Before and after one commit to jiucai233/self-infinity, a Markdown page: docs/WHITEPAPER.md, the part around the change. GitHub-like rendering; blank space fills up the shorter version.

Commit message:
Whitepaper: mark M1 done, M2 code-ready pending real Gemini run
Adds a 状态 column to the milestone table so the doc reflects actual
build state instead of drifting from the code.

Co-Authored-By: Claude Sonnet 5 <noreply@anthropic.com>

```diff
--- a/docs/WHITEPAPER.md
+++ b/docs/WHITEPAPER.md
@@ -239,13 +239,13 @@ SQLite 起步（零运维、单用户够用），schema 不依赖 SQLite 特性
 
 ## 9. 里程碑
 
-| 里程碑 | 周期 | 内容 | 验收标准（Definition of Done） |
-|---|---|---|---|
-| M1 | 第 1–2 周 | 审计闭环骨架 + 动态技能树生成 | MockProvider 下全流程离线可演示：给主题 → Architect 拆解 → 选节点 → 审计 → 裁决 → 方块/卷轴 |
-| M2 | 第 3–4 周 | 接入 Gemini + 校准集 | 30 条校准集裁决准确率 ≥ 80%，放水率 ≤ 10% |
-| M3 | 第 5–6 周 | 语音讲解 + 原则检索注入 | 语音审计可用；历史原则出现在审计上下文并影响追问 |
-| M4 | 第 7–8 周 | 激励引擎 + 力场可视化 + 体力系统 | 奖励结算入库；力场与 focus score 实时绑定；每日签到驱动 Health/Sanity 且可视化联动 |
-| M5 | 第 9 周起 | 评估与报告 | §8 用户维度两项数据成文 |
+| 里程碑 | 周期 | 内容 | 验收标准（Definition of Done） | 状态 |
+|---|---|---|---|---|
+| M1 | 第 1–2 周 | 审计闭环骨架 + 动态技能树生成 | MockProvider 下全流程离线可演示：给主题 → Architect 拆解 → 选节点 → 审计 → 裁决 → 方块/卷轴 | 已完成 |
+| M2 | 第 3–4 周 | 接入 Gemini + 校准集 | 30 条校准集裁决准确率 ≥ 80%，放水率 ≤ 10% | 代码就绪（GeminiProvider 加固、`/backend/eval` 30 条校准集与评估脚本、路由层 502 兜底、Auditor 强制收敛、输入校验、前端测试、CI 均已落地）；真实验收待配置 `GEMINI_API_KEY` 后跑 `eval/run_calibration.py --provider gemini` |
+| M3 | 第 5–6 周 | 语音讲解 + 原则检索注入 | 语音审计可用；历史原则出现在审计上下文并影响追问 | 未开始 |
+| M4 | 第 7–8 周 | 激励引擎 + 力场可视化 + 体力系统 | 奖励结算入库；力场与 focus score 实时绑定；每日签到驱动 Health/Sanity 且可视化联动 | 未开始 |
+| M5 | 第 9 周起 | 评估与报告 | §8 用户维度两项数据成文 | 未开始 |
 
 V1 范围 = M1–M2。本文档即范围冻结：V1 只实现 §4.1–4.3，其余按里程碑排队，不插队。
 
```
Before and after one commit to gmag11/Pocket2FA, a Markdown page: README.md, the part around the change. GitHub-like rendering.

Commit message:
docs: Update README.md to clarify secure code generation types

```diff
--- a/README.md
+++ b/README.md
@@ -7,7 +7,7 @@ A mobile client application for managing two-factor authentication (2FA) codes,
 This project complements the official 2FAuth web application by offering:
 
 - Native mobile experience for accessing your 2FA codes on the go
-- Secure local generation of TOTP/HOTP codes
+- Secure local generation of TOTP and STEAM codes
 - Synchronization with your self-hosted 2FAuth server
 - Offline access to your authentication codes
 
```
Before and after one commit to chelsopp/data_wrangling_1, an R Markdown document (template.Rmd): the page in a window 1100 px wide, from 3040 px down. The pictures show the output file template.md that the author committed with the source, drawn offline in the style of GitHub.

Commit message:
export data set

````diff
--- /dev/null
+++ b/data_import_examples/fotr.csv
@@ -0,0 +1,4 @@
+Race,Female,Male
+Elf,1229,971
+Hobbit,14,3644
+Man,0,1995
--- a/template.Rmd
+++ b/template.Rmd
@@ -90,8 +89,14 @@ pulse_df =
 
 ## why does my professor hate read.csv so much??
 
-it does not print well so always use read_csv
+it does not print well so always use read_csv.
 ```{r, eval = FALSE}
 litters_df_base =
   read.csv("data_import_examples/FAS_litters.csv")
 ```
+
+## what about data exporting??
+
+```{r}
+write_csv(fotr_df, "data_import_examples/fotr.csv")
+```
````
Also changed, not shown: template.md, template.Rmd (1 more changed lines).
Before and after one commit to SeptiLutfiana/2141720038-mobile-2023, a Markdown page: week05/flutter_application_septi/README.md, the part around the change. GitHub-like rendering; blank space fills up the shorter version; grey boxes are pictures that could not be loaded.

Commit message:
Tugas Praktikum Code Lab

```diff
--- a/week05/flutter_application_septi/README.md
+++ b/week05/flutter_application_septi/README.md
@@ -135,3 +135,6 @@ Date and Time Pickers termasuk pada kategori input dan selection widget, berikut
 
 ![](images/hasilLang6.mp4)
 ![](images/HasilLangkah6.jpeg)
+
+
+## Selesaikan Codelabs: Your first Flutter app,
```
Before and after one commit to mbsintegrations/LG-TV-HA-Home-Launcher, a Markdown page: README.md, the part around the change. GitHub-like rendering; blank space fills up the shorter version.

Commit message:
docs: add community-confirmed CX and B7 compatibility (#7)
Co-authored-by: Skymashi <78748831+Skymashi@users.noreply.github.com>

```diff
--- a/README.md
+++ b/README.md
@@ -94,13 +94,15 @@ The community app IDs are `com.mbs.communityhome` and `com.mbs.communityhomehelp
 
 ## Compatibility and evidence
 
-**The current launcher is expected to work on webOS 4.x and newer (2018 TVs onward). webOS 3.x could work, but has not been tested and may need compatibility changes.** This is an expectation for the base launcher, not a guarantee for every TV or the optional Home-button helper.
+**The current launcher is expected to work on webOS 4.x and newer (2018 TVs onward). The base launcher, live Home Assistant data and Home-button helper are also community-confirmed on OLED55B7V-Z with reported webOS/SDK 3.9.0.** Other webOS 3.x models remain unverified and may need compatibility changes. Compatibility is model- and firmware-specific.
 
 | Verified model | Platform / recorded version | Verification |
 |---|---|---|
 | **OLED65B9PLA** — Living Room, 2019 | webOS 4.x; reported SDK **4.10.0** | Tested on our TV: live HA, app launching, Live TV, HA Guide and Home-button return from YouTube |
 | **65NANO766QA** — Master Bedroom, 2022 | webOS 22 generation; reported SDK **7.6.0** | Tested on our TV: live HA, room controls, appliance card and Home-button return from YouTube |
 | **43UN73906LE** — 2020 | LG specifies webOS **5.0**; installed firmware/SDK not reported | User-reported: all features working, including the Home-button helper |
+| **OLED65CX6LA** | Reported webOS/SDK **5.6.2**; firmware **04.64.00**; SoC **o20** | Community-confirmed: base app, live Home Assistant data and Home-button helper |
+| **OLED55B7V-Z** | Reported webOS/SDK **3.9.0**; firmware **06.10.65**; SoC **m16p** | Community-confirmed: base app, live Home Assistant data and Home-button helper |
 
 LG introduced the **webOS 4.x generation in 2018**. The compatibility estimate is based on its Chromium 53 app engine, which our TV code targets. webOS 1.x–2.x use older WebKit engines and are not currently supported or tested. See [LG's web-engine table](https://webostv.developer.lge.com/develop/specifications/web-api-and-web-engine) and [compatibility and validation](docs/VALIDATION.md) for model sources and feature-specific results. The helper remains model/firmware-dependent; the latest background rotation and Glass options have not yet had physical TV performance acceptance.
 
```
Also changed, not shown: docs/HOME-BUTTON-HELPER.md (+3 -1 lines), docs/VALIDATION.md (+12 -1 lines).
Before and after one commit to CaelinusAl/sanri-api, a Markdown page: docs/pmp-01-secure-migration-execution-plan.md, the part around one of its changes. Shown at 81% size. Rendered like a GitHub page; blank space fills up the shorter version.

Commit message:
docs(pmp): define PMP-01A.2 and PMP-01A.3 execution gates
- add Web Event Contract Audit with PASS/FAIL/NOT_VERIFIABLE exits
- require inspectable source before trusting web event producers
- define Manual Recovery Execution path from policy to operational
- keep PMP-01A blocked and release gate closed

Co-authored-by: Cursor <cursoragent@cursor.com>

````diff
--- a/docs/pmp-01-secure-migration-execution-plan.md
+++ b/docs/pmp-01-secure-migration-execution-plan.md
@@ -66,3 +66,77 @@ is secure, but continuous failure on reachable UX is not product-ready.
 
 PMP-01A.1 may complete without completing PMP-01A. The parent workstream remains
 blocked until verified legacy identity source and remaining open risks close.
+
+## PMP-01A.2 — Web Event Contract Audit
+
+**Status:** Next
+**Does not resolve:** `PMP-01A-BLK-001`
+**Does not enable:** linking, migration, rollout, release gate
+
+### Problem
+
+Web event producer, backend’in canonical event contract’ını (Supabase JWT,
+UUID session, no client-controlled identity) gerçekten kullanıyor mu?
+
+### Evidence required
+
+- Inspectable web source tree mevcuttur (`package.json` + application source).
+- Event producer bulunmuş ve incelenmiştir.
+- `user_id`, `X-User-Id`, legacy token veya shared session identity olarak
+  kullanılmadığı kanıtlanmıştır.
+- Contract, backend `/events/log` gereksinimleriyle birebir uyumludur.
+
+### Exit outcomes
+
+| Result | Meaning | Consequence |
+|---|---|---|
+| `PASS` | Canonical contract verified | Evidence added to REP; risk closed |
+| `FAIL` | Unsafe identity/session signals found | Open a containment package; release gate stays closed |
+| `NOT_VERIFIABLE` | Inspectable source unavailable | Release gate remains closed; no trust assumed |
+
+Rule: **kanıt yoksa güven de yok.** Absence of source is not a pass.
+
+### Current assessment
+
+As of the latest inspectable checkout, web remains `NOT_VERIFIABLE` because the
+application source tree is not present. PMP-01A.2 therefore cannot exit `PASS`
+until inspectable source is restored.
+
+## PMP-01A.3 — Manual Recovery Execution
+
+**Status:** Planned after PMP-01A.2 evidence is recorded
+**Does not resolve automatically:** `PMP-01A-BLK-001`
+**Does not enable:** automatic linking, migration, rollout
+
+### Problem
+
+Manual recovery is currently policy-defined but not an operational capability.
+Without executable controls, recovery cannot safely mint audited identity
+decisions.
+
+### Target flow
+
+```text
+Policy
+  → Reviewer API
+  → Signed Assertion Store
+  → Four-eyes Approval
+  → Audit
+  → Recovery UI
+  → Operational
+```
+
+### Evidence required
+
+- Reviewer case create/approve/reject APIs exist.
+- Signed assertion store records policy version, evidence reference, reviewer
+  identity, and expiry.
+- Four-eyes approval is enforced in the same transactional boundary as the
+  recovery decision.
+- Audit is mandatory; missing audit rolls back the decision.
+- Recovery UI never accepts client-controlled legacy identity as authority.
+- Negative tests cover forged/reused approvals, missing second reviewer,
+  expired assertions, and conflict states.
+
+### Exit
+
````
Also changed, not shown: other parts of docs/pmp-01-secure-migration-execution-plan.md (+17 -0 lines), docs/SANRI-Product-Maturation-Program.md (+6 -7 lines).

-- -- --

### Activity:
Quote in full each line from the top of the records above through the line with "Before and after one commit to gmag11/Pocket2FA, a"; stop after that line.

### Written response:
Before and after one commit to jiucai233/self-infinity, a Markdown page: docs/WHITEPAPER.md, the part around the change. GitHub-like rendering; blank space fills up the shorter version.

Commit message:
Whitepaper: mark M1 done, M2 code-ready pending real Gemini run
Adds a 状态 column to the milestone table so the doc reflects actual
build state instead of drifting from the code.

Co-Authored-By: Claude Sonnet 5 <noreply@anthropic.com>

```diff
--- a/docs/WHITEPAPER.md
+++ b/docs/WHITEPAPER.md
@@ -239,13 +239,13 @@ SQLite 起步（零运维、单用户够用），schema 不依赖 SQLite 特性
 
 ## 9. 里程碑
 
-| 里程碑 | 周期 | 内容 | 验收标准（Definition of Done） |
-|---|---|---|---|
-| M1 | 第 1–2 周 | 审计闭环骨架 + 动态技能树生成 | MockProvider 下全流程离线可演示：给主题 → Architect 拆解 → 选节点 → 审计 → 裁决 → 方块/卷轴 |
-| M2 | 第 3–4 周 | 接入 Gemini + 校准集 | 30 条校准集裁决准确率 ≥ 80%，放水率 ≤ 10% |
-| M3 | 第 5–6 周 | 语音讲解 + 原则检索注入 | 语音审计可用；历史原则出现在审计上下文并影响追问 |
-| M4 | 第 7–8 周 | 激励引擎 + 力场可视化 + 体力系统 | 奖励结算入库；力场与 focus score 实时绑定；每日签到驱动 Health/Sanity 且可视化联动 |
-| M5 | 第 9 周起 | 评估与报告 | §8 用户维度两项数据成文 |
+| 里程碑 | 周期 | 内容 | 验收标准（Definition of Done） | 状态 |
+|---|---|---|---|---|
+| M1 | 第 1–2 周 | 审计闭环骨架 + 动态技能树生成 | MockProvider 下全流程离线可演示：给主题 → Architect 拆解 → 选节点 → 审计 → 裁决 → 方块/卷轴 | 已完成 |
+| M2 | 第 3–4 周 | 接入 Gemini + 校准集 | 30 条校准集裁决准确率 ≥ 80%，放水率 ≤ 10% | 代码就绪（GeminiProvider 加固、`/backend/eval` 30 条校准集与评估脚本、路由层 502 兜底、Auditor 强制收敛、输入校验、前端测试、CI 均已落地）；真实验收待配置 `GEMINI_API_KEY` 后跑 `eval/run_calibration.py --provider gemini` |
+| M3 | 第 5–6 周 | 语音讲解 + 原则检索注入 | 语音审计可用；历史原则出现在审计上下文并影响追问 | 未开始 |
+| M4 | 第 7–8 周 | 激励引擎 + 力场可视化 + 体力系统 | 奖励结算入库；力场与 focus score 实时绑定；每日签到驱动 Health/Sanity 且可视化联动 | 未开始 |
+| M5 | 第 9 周起 | 评估与报告 | §8 用户维度两项数据成文 | 未开始 |
 
 V1 范围 = M1–M2。本文档即范围冻结：V1 只实现 §4.1–4.3，其余按里程碑排队，不插队。
 
```
Before and after one commit to gmag11/Pocket2FA, a Markdown page: README.md, the part around the change. GitHub-like rendering.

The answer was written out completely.